• _ABOUT THIS TASK_
Below is a listing; give only the number of its lines that contain the word "later".

>>>>

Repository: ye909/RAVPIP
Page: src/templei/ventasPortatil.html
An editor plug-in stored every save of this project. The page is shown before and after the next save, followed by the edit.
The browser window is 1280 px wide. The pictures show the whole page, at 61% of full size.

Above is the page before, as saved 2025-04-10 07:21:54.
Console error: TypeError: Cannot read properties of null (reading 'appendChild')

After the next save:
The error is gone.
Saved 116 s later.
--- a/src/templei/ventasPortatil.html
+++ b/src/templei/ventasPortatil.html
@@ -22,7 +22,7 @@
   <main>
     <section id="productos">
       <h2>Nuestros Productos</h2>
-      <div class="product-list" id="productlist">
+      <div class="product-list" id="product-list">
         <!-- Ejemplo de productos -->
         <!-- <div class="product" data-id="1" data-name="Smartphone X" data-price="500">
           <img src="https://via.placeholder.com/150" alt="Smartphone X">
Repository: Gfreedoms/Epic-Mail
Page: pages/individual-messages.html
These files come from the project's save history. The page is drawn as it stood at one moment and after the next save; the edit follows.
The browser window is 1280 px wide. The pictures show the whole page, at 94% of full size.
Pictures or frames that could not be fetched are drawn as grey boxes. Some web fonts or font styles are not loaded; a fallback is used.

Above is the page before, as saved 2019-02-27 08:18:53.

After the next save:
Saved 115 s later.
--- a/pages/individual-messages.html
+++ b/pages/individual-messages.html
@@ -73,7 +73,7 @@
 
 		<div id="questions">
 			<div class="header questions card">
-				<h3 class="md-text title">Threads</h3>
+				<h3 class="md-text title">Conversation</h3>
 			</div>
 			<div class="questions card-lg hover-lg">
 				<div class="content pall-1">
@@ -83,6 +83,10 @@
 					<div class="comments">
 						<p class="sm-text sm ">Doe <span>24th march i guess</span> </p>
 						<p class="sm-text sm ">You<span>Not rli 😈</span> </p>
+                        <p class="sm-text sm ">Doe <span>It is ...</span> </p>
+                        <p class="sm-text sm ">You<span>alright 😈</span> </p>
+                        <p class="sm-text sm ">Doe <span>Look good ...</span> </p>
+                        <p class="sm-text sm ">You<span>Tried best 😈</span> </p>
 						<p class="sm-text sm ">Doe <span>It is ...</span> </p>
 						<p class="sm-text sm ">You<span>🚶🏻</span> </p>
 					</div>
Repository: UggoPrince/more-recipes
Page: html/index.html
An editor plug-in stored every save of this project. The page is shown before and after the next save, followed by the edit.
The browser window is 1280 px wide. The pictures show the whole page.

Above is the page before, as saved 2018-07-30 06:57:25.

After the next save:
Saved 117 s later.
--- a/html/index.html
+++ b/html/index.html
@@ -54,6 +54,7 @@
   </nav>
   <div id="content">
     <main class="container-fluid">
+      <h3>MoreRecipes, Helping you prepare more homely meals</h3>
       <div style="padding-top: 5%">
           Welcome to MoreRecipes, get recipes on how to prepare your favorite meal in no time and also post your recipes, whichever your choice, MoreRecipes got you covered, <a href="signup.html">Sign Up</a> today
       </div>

<<<<

• _TASK SOLUTION_
3